When Kids Decide

When Piper Winder*, Nolan Fiereck*, and Claire Cooney* applied to be a part of the Multnomah Athletic Foundation’s Youth Grant Initiative (YGI), they expected to help others and meet some other like-minded kids their age. But they didn’t expect to get to make all the decisions. They also didn’t expect to have so much fun. We spoke with each of them about their participation with the program, and they gave us four main reasons they’re glad they did it and think other kids should too.

1. Empowerment

How often do middle school kids get to be in charge? Piper, Nolan, and Claire all said their favorite part of YGI was that they got to make decisions like adults. This is one of the most unique and cool things about the program. The adults are there to support the kids, but the kids get to decide.
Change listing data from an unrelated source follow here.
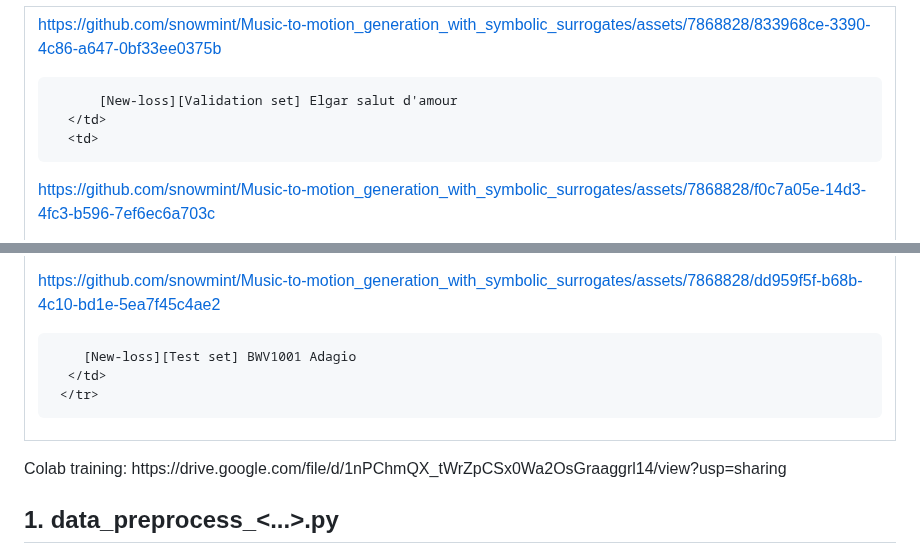
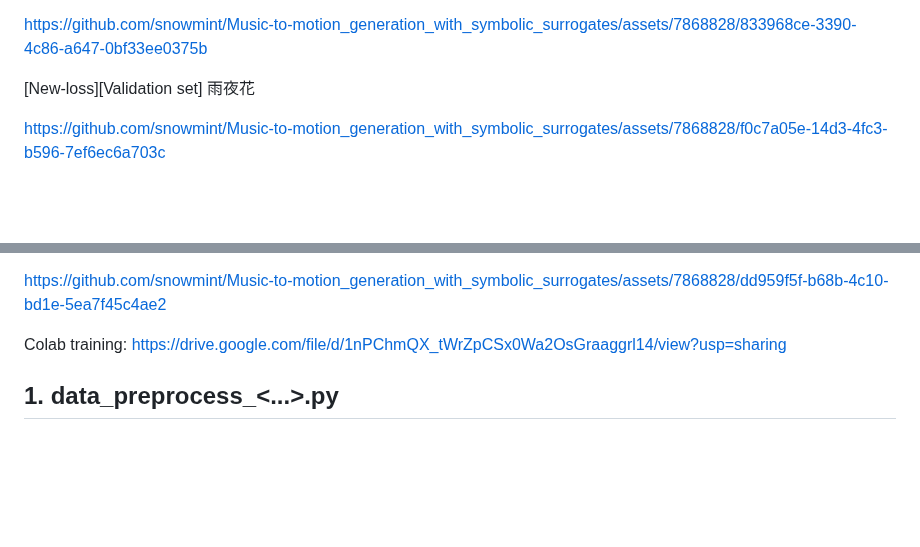
Before and after one commit to snowmint/Music-to-motion_generation_with_symbolic_surrogates, a Markdown page: README.md, 2 parts joined by grey strips. Drawn GitHub-style; blank space fills up the shorter version.

```diff
--- a/README.md
+++ b/README.md
@@ -7,9 +5,7 @@ Demo webpage for more details: https://snowmint.github.io/Music-to-motion_genera
 
 https://github.com/snowmint/Music-to-motion_generation_with_symbolic_surrogates/assets/7868828/833968ce-3390-4c86-a647-0bf33ee0375b
 
-          [New-loss][Validation set] Elgar salut d'amour
-      </td>
-      <td>
+[New-loss][Validation set]  雨夜花
 
 https://github.com/snowmint/Music-to-motion_generation_with_symbolic_surrogates/assets/7868828/f0c7a05e-14d3-4fc3-b596-7ef6ec6a703c
 
@@ -29,10 +17,7 @@ https://github.com/snowmint/Music-to-motion_generation_with_symbolic_surrogates/
 
 https://github.com/snowmint/Music-to-motion_generation_with_symbolic_surrogates/assets/7868828/dd959f5f-b68b-4c10-bd1e-5ea7f45c4ae2
 
-        [New-loss][Test set] BWV1001 Adagio
-      </td>
-     </tr>
-</table>
+
 Colab training: https://drive.google.com/file/d/1nPChmQX_tWrZpCSx0Wa2OsGraaggrl14/view?usp=sharing
 
 ## 1. data_preprocess_<...>.py
```
Also changed, not shown: other parts of README.md (+3 -13 lines).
“It was led by the kids. That was nice.” – Nolan

“For me it was the first time ever to make an adult decision and it was really fun.” – Claire

“It was empowering to know you’re helping, and in charge of the decisions. The YGI gives kids a voice.” – Piper

2. Confidence

Being given all that power is challenging. There are usually around 20-30 nonprofit organizations applying for donations, and each one supports a great cause. Everyone has their favorites starting out, and not everyone agrees on which organizations should be awarded money. The kids are shown how to assess each organization and work together to narrow it down by keeping an open mind, listening to each other, and staying true to the foundation’s mission, which is to increase access to opportunities for youth participation in athletics. The skills they learn are important life skills that build confidence and the ability to lead and collaborate well with others.

“I learned how to discern between things, and weigh the options” – Claire

“We had to give a big presentation at the end. I wasn’t good at speaking and now I have more confidence.” – Nolan

“My experience with the YGI helped me figure out how to narrow down choices. I used to try to do too much, but now it’s better.” – Piper

3. Clarity

A lot of kids like the idea of giving back and making a positive difference in their community. But not all kids understand how they can contribute, or whether anything they do will really make a difference. The YGI demystifies philanthropy, and explains the roles government, companies, and non-profits can play to make positive change. It also explains how individuals can make a difference. The kids are taught to think about philanthropic contributions in three buckets, “time, treasure, and talent.” All of this provides a “road map” not only for how they make decisions about the YGI grant awards, but also how philanthropy can be a part of their lives going forward.

After being a part of the YGI, Piper initiated a mentorship at City Hall to work with elected city officials to learn about the work between nonprofits and the government entities in Portland.

When philanthropic artist Gary Hirsch came to share his BOT joy projects, Claire was inspired to replicate the idea at her school as a way to promote small acts of kindness.

Nolan said volunteering was a newer experience for him, and it was helpful to see examples of what others are doing, especially at a younger age.

4. Fun

They all admitted it was more fun than they thought it would be. Lisa Bendt, the Executive Director of the Multnomah Athletic Foundation, works directly with the kids, and they absolutely love her as a teacher and a mentor. They also forged friendships during, and even after, the program. For example, when Piper learned a friend had gone to Camp UKANDU, one of the grant recipients she helped choose, it brought them closer together. And Piper still volunteers with the foundation any chance she gets. The YGI curriculum makes work feel like play, and instills passion and curiosity in the hearts and minds of these young adults.

And if all that’s not enough, Piper, Claire and Nolan all raved about the snacks they got at every meeting, and in particular, the chocolate chip cookies.

 “It was super hard, but also really fun. Lisa made it so great.” – Claire

“I thought it might be kind of boring, but I had a lot of fun.” – Nolan

“It was super fun. I made new friends and we stay in touch. I still volunteer with the Multnomah Athletic Foundation because it is a great community and a wonderful organization.” – Piper

Who doesn’t want empowerment, confidence, clarity…. and free cookies?

Interested in being a member for the 2020 YGI cohort? Applications are open and due May 29. More details can be found here.

Story by Ashley Kaiser
Originally published in the May 2020 issue of The Winged M magazine.